WINTER IS TOUGH on the little guys—especially Portland's 671 food carts. But about two-dozen local carts have joined forces to form a new advocacy group, the Oregon Street Food Association.
The fledgling food group had its third official meeting last Monday, January 9, but cart owners say the group was a long time coming. It aims to get food cart owners to weigh in on laws and regulations that could affect them, and also potentially link up carts to buy goods or services in bulk.
Oregon already has a powerful food service interest group, the Oregon Restaurant and Lodging Association (ORLA), but it does not have any food cart members. Cart owners tend to see the membership dues as too steep (admission starts at $250 a year) and ORLA's brick-and-mortar constituents as sometimes at odds with the cart crowd.
The Oregon Street Food Association came out of a regular dinner-and-gripe session among the owners of carts like Whiffies, the Grilled Cheese Grill, FlavourSpot, Koi Fusion, Potato Champion, and Big-Ass Sandwiches.
"We would get together and have a support group for cart owners—talking about things that cart owners talk about," says Whiffies owner Gregg Abbott. Last year, Addy Bittner of Addy's Sandwiches and Ali Akseki of Ali Baba's approached the friends about forming an official nonprofit to educate the public about food carts and weigh in on government policy.
"Working cooperatively gives us an advantage. There's real power in numbers," says Abbott. "We're talking about things like, 'How can we get health care? How do we leverage the fact that there are almost 700 food carts in Portland to make sure we're represented at the state, city, and county level? How can we make sure that we know what the issues are and don't get blindsided by regulations that might not be necessary?'"
During the fall, members sat in on state health regulation working groups. No new state laws that may affect carts are currently proposed, but cart owners think they will need to be their own advocates—rather than leaving the policy work to the big dogs at ORLA.
ORLA vice president of marketing John Hamilton says his group advocates for the entire food service industry. "Right now the association stance is we are in support of any mobile food cart," says Hamilton. "Our feeling is if you're stationary, you should be held to the same standards as brick-and-mortar restaurants."
"Inherently, restaurants do see us as competition," says Brett Burmeister, co-owner of the Food Carts Portland blog. "Through my conversations with food cart owners, I do feel like ORLA is taking an adversarial role."
"Restaurants are always complaining that we have such an advantage.
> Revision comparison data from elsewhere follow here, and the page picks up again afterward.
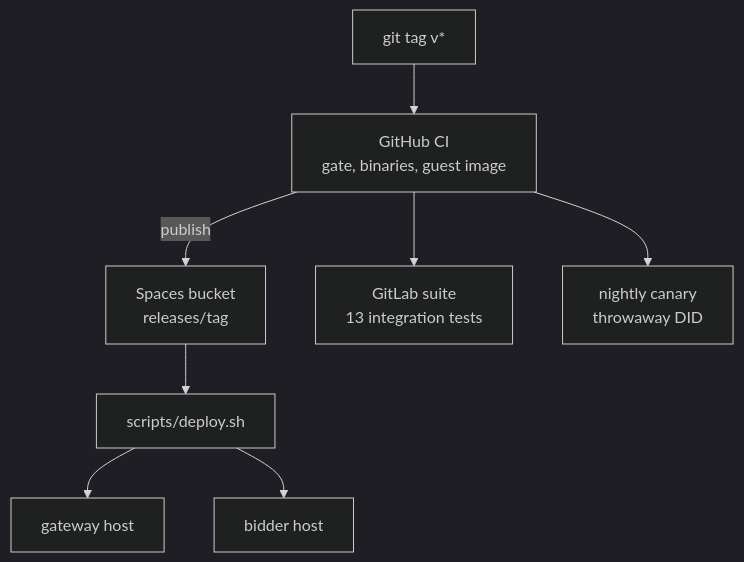
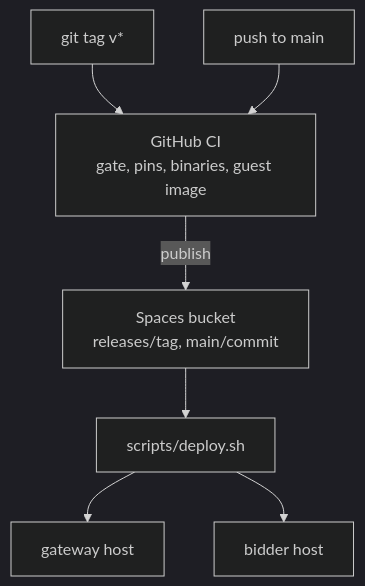
The diagram in docs/deploy.md (publicdomainrelay/socialweb-computer-kcp), drawn with Mermaid (dark theme) before and after one commit. The commit also changed other lines of this file and 84 other files, not shown here.

````diff
--- a/docs/deploy.md
+++ b/docs/deploy.md
@@ -6,10 +6,9 @@
 ```mermaid
 flowchart TD
-  tag["git tag v*"] --> gh["GitHub CI<br/>gate, binaries, guest image"]
-  gh -->|"publish"| bucket["Spaces bucket<br/>releases/tag"]
+  tag["git tag v*"] --> gh["GitHub CI<br/>gate, pins, binaries, guest image"]
+  main["push to main"] --> gh
+  gh -->|"publish"| bucket["Spaces bucket<br/>releases/tag, main/commit"]
   bucket --> deploy["scripts/deploy.sh"]
   deploy --> gw["gateway host"]
   deploy --> bidder["bidder host"]
-  gh --> gl["GitLab suite<br/>13 integration tests"]
-  gh --> canary["nightly canary<br/>throwaway DID"]
 ```
````
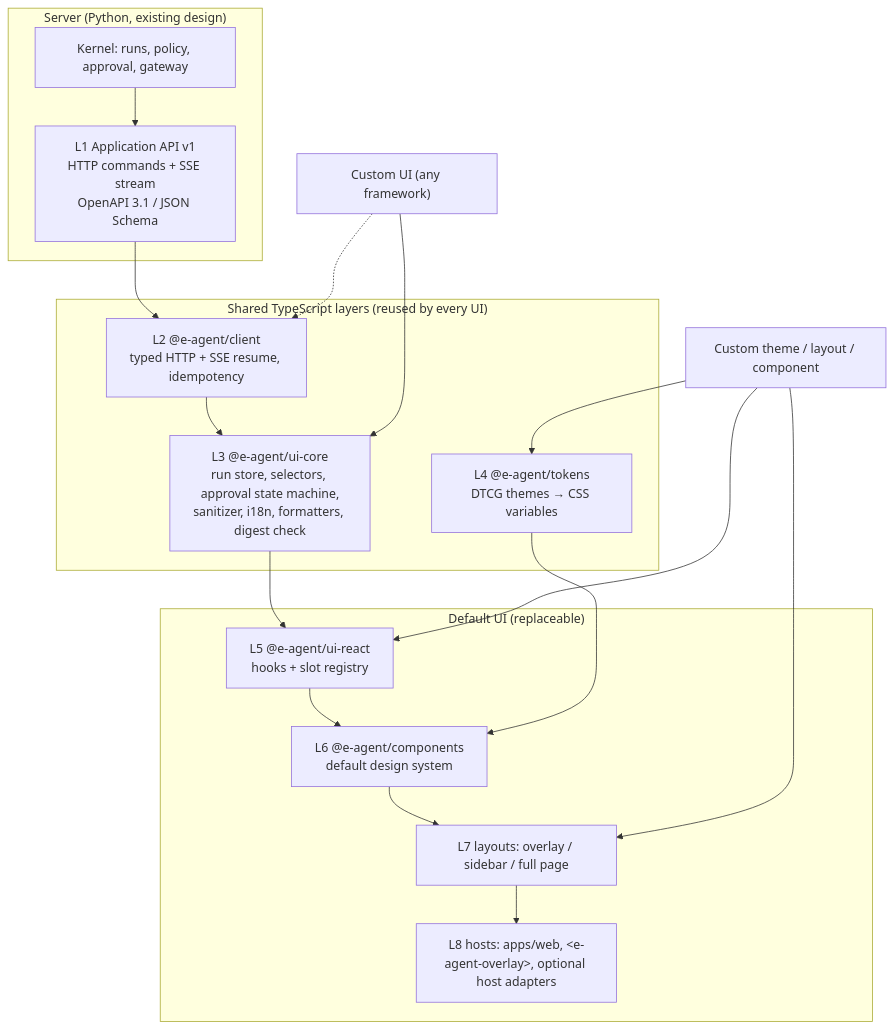
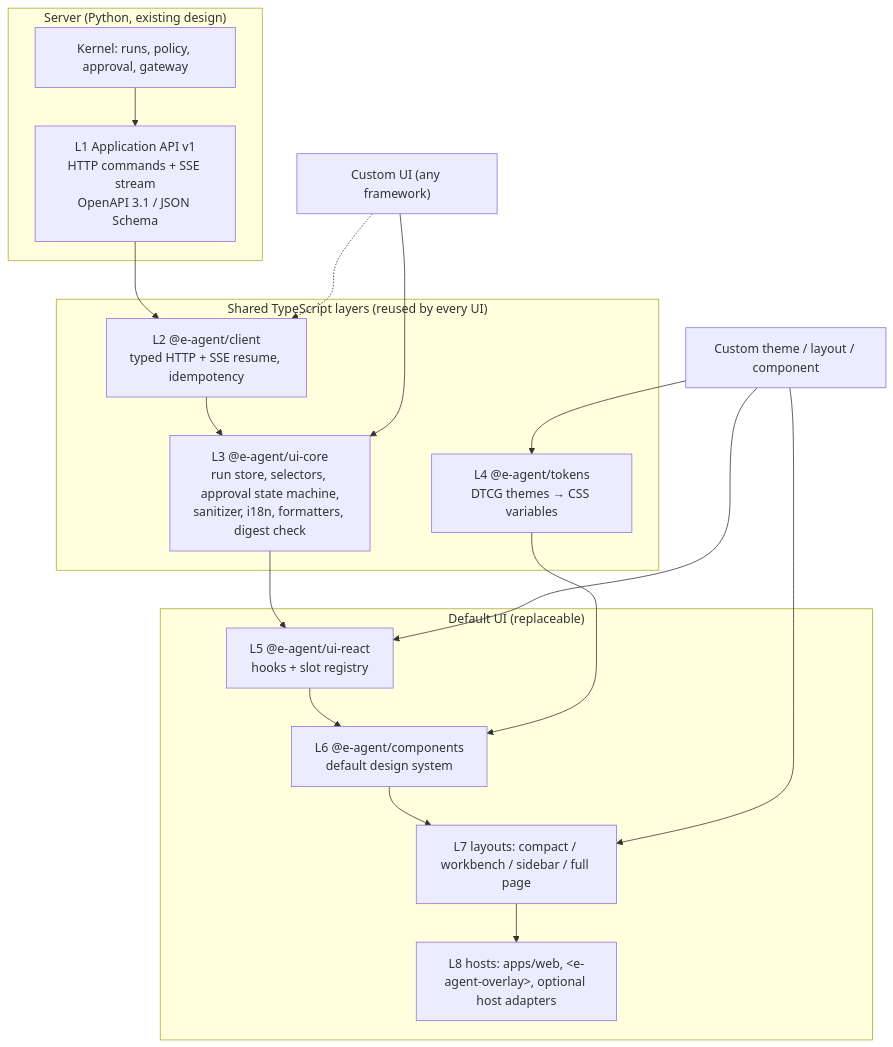
One commit to thanhnc261/e-agent changed the diagram in docs/ui-architecture.md. Above: the diagram before and after it, drawn with Mermaid. The commit also changed other lines of this file and 726 other files, not shown here.

````diff
--- a/docs/ui-architecture.md
+++ b/docs/ui-architecture.md
@@ -31,26 +34,26 @@
 ```mermaid
 flowchart TB
     subgraph Server["Server (Python, existing design)"]
         K[Kernel: runs, policy, approval, gateway]
         API["L1 Application API v1<br/>HTTP commands + SSE stream<br/>OpenAPI 3.1 / JSON Schema"]
         K --> API
     end
     subgraph Shared["Shared TypeScript layers (reused by every UI)"]
         C["L2 @e-agent/client<br/>typed HTTP + SSE resume, idempotency"]
         CORE["L3 @e-agent/ui-core<br/>run store, selectors, approval state machine,<br/>sanitizer, i18n, formatters, digest check"]
         TOK["L4 @e-agent/tokens<br/>DTCG themes → CSS variables"]
     end
     subgraph Default["Default UI (replaceable)"]
         R["L5 @e-agent/ui-react<br/>hooks + slot registry"]
         COMP["L6 @e-agent/components<br/>default design system"]
-        LAY["L7 layouts: overlay / sidebar / full page"]
+        LAY["L7 layouts: compact / workbench / sidebar / full page"]
         HOST["L8 hosts: apps/web, &lt;e-agent-overlay&gt;, optional host adapters"]
     end
     API --> C --> CORE --> R --> COMP --> LAY --> HOST
     TOK --> COMP
     X["Custom UI (any framework)"] --> CORE
     X -.-> C
     Y["Custom theme / layout / component"] --> TOK
     Y --> LAY
     Y --> R
 ```
````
But there are advantages and disadvantages to being a food cart," says Abbott. "The difference between 200 square feet and 2,000 is a huge difference. There are aspects of what we have to do that the restaurant association doesn't really understand, which is why I think it's hard for them to represent us."